If we are looking back to home computers, maybe the Q60 was the last real "Home computer clone", a Sinclair QL on steroids using a Motorola 68060 CPU in a PC case using ISA slots. It was first available 1999. I don't know how long exactly it was sold, but I seem to recall well into 2005.
Its home page is still up (although it is named after its predecessor, the Q40 that used a 68040 CPU) in case you want to learn something about this really rare "home computer".
Apart from running an extended version of QDOS, the QL's native operating system, the Q60 could also run its predecessor, SMSQ/ and 68k Linux.
I do, however, think that the classic home computer has never died - Still today, it was proven to be possible to get well over 700kGBP funding for a project like the Spectrum Next on Kickstarter - This will, once released, obviously be the next "last Home Computer".
Some elaborations on the Sinclair QL history as comments (somehow) seem to ask for them:
After the demise of the Sinclair QL which wasn't going to be continued by Amstrad starting from the Sinclair buy 1986, QL owners were kind of orphaned from any backing by suppliers.
Some of the peripherals suppliers jumped in and continued to produce first expansion boards, then, after the original supply of new computers made by Sinclair and cheaply thrown onto the market by Amstrad dried out, continually moved towards supplying complete QL compatible computers. Some examples (in roughly chronological order, and only the most important developments):
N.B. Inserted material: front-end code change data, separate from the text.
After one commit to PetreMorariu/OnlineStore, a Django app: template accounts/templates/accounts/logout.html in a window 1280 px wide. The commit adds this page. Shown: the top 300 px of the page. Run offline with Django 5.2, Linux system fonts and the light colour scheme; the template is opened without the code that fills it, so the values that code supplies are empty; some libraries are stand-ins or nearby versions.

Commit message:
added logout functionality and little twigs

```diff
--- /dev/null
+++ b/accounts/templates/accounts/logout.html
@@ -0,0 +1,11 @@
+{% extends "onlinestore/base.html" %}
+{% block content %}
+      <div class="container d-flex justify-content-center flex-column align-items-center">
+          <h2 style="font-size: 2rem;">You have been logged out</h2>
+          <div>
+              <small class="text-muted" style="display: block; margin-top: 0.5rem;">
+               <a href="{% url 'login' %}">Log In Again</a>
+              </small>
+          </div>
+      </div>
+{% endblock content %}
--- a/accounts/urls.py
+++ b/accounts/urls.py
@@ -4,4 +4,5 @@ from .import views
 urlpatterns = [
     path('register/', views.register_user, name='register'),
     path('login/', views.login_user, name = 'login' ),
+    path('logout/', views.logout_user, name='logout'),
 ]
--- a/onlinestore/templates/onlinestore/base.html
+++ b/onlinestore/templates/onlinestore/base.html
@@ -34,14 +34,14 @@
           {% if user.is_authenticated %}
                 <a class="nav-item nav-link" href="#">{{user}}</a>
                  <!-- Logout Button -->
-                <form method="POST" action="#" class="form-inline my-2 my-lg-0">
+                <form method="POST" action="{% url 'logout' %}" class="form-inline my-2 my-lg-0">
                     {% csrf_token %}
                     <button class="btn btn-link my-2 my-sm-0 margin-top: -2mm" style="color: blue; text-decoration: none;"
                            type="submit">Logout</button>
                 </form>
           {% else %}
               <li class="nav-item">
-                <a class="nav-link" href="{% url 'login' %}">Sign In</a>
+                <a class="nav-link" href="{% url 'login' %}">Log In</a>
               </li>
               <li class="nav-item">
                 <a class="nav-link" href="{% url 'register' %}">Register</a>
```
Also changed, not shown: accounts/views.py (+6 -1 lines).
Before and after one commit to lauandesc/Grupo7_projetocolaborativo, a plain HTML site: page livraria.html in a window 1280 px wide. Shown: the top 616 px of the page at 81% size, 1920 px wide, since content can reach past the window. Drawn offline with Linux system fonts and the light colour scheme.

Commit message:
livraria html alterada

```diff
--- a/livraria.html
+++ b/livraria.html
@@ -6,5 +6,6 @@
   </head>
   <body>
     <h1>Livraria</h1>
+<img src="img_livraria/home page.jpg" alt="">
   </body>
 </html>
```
- Miracle Systems Gold/SuperGold Card: Produced during the Sinclair/Amstrad transition phase - A plug-in card to replace most of the original QL except video and peripherals. Had a 68000 CPU and 2MB of memory (GoldCard) or a 68020 and 4MB RAM (Super GoldCard). Both copied and runtime-patched the original QL ROM into fast RAM, mainly for speed and circumventing any copyright issues (Amstrad initially threatened to sue anyone who would copy Sinclair intellectual property)
- Sandy QXT-640 Was a complete computer built from original QL motherboards and Sandy components into a new case.
- CST Thor A QL compatible range of computers, initially only an original QL built into a new case, then expanded with a 68020 CPU (but retaining the 8-bit data-bus), later the Thor 16 that was a completely new development based on the 68000. Last produced in Denmark by Dansoft, their biggest customer was Ritzaus, a news agency. Used Argos, a (claimed) re-engineering of QDOS for copyright issues, how much of it was just stolen and how much was actually CST property was never really worked out.
- Miracle QXL card - A PC-ISA co-processor card that had a 68040 and 4/8MB of memory as the core and used PC peripherals (video, disk, keyboards, other peripherals). This used SMSQ/E, a complete re-development (and major enhancement) of QDOS by the original QDOS developers.
- Q40/Q60 a described above
Today, QLs live on in the form of quite a number of emulators, the MiST FPGA platform, and a number of smaller community-based projects supplying hardware. There is also a number of forums that host the still active user community.